The E. coli contamination of spinach this past September brought food-safety recalls back into our living rooms and kitchens. As Paul mentioned in his article, many farmers were forced by the FDA to “voluntarily” recall their product. What does it mean to “voluntarily” recall your product? Is there such a thing as an “involuntary” recall?
Statutes in the Code of Federal Regulations define recalls and what occurs when a company fails to issue a recall on its own. Title 21, Part 7, Subpart C, Section 7.46(a) looks at a “voluntary” recall. It states, “A firm may decide of its own volition to remove or correct a distributed product.” A firm that does so because it believes its product to be in violation of the Food, Drug and Cosmetic Act is required to immediately notify the appropriate Food and Drug Administrative office listed in Sec. 5.115 of this chapter.The Food and Drug Administration may also “request” a recall. Section 7.45(a) states, “The Commissioner of Food and Drug or his designee may request a firm to initiate a recall when the following determinations have been made: (1) That a product that has been distributed presents a risk of illness or injury or gross consumer deception; (2) That the firm has not initiated a recall of the product; and, (3) That an agency action is necessary to protect the public health and welfare.”
The book, Food Safety Law, by Schumann, Schneid, Schumann and Fagel, 1997, p. 17, states that the FDA can initiate formal judicial proceedings, but the mere threat of action on their part (the FDA) almost always results in voluntary recalls. “Under the voluntary recall process, the FDA informs the organization that other enforcement actions may be taken if the recall is not commenced as soon as practicable.”
Enforcement mechanisms can include: (1) seizure of all available product; (2) and/or an injunction of the firm in question; and (3) criminal proceedings. Title 21 of the United States Code, Chapter 9, Subchapter III, Sections 332-335 deal with the process of enforcing an FDA requested recall when a company fails to comply.
Enforcement, however, is a rarely used tool within the FDA. While it has the authority, through the Food, Drug and Cosmetic Act, to initiate judiciary proceedings if a firm doesn’t initiate its own recall or it doesn’t comply with an FDA “requested” recall, many firms do comply. The food industry is very competitive and a company’s brand name and reputation are at stake.
It is for these reasons that you seldom hear of “involuntary” recalls. Additionally, “voluntary” recalls are the fastest and most effective way to protect the consumer. Title 21, Part 7, Subpart C, Section 7.40© of the Code of Federal Regulations reads, “Recall is generally more appropriate and affords better protection for consumers than seizure, when many lots of product have been widely distributed. Seizure, multiple seizure, or other court action is indicated when a firm refuses to undertake a recall requested by the Food and Drug Administration, or where the agency has reason to believe that a recall would not be effective, or discovers that the violation is continuing.”
To summarize, most companies “voluntarily” initiate their own recalls and the FD&C Act does not statutorily give the FDA the authority to “order” a recall.
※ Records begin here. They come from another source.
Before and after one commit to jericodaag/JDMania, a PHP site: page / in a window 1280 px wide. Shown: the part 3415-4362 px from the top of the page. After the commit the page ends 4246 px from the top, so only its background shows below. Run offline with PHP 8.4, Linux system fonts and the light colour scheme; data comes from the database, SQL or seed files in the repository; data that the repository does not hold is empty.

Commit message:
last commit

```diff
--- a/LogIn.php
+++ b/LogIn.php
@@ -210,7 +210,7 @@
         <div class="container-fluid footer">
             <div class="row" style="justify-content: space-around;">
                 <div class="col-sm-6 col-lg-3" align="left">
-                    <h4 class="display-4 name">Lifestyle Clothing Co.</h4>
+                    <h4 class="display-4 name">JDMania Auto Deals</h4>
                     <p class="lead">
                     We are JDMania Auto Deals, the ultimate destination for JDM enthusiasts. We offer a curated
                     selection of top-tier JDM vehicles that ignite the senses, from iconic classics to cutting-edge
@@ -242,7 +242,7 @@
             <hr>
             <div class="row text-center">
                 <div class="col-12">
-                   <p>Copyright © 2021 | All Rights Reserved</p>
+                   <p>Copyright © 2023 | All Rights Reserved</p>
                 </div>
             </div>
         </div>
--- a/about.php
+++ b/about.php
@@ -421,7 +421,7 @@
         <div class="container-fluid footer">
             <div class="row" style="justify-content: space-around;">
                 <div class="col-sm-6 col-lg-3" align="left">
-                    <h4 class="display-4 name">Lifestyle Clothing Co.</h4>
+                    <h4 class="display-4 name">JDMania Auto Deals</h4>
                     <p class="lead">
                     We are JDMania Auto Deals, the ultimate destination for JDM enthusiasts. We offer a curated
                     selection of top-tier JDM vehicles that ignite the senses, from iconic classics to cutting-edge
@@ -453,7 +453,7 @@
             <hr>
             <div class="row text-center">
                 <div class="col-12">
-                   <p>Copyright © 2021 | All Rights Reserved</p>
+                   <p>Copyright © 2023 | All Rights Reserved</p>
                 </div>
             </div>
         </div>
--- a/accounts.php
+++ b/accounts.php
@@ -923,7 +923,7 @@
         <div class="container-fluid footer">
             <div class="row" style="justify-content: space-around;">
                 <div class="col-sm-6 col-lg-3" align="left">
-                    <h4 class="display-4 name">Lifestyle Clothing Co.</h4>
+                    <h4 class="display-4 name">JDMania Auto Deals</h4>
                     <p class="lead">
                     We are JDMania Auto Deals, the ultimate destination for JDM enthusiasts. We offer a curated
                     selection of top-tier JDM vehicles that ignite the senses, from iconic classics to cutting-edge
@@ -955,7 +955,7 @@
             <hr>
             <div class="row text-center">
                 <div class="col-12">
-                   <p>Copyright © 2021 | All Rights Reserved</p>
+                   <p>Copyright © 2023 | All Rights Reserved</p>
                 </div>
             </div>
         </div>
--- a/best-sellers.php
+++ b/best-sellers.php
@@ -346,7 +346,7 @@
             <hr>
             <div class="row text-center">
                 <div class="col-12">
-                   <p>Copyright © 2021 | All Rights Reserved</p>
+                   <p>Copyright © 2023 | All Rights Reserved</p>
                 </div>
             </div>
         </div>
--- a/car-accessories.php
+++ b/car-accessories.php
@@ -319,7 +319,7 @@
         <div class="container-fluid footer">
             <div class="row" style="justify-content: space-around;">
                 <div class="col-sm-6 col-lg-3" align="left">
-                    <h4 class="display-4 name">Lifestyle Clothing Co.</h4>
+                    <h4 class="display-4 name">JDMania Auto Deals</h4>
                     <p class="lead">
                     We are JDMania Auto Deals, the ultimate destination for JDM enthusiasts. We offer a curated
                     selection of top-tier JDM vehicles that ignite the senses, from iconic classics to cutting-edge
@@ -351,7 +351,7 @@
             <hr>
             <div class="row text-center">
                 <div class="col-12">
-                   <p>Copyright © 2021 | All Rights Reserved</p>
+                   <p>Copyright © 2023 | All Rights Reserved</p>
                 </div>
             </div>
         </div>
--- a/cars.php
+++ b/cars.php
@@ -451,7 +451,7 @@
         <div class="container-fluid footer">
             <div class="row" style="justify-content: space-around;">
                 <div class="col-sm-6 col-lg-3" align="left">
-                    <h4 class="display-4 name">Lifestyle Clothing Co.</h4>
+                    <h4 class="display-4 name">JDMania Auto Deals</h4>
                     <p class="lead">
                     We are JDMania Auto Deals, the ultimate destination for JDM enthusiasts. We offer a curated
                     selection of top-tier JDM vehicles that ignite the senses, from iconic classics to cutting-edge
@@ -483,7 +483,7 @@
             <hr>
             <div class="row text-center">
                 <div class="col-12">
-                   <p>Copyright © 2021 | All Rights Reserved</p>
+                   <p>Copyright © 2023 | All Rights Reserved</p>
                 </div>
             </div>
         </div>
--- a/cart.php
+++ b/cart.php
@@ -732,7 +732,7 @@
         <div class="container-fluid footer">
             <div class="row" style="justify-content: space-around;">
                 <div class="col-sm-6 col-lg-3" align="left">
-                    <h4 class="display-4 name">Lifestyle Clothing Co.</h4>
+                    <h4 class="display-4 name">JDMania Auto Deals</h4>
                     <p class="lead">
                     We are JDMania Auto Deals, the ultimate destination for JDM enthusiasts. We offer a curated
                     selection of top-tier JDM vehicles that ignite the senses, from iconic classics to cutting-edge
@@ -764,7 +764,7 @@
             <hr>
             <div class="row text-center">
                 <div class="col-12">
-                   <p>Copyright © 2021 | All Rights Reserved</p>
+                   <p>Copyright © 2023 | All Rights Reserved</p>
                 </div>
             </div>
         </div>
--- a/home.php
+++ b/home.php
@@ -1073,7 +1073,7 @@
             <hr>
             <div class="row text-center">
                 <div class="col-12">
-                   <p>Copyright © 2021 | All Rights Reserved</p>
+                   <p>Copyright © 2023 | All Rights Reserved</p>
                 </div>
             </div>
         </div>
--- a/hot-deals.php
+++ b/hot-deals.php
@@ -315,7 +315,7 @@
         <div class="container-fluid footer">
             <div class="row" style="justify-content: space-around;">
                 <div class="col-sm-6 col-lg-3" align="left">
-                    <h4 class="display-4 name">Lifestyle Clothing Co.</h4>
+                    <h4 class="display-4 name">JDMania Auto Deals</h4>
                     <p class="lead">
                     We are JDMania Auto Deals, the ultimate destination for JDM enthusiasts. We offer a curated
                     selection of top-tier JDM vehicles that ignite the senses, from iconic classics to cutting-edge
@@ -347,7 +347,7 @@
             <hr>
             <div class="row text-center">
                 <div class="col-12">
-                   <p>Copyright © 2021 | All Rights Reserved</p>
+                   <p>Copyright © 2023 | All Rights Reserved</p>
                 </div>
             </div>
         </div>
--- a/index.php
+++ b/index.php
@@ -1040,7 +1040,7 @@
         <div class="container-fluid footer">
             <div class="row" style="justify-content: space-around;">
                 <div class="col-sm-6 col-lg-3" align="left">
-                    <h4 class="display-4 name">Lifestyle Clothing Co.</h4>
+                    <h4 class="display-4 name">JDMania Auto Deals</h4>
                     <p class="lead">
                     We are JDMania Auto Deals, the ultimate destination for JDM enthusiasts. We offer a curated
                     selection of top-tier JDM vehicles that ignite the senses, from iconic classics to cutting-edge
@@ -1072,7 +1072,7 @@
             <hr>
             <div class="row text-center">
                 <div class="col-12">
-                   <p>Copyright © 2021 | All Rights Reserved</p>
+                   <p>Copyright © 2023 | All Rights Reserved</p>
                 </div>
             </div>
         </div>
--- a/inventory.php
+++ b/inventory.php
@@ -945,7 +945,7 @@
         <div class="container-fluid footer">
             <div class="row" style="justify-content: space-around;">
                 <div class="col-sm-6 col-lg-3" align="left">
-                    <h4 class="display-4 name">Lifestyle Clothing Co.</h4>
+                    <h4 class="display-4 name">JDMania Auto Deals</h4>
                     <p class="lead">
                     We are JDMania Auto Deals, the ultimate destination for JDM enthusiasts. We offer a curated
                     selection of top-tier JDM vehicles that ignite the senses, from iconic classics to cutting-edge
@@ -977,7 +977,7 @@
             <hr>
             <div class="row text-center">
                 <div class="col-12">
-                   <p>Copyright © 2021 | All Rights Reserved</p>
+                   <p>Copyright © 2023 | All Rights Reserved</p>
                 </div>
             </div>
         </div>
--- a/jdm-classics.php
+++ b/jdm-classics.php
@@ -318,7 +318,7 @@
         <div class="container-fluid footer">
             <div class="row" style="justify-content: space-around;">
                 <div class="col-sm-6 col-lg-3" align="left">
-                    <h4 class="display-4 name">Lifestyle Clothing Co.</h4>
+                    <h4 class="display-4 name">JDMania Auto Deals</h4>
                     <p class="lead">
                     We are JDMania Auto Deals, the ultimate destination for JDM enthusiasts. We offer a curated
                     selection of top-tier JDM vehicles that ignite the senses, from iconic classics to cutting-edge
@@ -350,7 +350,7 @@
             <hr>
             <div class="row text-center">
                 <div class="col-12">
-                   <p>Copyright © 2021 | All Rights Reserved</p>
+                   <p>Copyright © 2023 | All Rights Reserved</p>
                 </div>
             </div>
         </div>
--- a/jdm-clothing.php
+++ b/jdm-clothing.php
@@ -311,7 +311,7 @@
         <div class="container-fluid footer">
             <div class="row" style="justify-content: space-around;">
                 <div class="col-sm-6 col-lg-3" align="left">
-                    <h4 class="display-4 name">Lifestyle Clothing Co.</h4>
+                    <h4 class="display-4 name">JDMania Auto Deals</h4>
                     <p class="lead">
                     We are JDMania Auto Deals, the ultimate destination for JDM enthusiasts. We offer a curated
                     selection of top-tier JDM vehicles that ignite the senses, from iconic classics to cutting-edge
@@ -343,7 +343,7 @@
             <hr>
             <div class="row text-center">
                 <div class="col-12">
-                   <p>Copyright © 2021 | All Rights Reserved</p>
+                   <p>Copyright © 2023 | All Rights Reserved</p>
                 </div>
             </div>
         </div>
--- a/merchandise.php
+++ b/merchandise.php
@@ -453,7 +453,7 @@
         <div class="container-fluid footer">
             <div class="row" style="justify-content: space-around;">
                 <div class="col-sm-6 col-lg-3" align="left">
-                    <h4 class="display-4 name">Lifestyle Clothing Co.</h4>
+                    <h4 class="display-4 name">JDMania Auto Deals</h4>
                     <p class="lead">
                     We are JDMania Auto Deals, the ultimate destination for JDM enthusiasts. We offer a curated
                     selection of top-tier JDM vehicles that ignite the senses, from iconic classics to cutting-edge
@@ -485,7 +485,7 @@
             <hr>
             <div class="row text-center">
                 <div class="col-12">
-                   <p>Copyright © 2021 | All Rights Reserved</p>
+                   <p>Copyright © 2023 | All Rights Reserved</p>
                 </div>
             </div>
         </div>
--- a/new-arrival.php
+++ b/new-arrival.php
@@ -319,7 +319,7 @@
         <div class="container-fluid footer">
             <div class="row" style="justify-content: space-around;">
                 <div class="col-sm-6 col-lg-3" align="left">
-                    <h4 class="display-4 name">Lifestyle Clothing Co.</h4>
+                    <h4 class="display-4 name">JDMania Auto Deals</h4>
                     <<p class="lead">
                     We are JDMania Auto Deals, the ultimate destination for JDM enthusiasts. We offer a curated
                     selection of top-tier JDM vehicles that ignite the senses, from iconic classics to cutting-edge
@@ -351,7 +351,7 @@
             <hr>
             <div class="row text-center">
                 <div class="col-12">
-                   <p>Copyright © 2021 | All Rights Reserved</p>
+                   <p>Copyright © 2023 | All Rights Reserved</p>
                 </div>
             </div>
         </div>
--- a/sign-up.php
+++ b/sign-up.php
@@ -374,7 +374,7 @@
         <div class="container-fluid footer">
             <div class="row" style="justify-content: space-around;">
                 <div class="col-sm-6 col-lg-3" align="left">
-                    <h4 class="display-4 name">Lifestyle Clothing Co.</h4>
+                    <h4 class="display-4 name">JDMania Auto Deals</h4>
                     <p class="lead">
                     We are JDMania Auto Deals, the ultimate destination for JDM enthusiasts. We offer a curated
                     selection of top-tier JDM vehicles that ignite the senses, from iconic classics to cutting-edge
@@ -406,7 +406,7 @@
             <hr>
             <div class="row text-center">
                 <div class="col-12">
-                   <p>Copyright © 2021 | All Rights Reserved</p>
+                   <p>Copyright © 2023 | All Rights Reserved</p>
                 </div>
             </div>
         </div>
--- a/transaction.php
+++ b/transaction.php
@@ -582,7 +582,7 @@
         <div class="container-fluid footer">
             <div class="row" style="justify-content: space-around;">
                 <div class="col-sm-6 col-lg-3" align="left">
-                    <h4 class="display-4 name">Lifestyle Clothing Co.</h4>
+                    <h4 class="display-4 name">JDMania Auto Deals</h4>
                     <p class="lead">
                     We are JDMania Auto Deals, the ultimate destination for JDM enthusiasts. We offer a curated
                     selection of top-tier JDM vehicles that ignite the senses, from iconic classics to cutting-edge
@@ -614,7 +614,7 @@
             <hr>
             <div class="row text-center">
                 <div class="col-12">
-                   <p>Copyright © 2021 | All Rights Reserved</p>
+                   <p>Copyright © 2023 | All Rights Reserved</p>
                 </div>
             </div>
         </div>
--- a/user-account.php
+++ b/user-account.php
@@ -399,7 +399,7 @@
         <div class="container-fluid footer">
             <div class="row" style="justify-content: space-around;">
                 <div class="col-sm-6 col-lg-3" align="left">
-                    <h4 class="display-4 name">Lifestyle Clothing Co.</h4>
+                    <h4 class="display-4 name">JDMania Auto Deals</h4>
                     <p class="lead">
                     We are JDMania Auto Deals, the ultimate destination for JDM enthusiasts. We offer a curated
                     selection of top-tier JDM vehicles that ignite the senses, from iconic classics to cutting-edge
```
Yet, the FDA may “request” a product recall. And if the firm is not willing to initiate removal of the product from the marketplace without an FDA written request, it (the FDA) has the legal authority to remove the product from the marketplace.
This article first appeared in Volume 1-1 of L+G’s Food Safety Newsletter, in April 2007.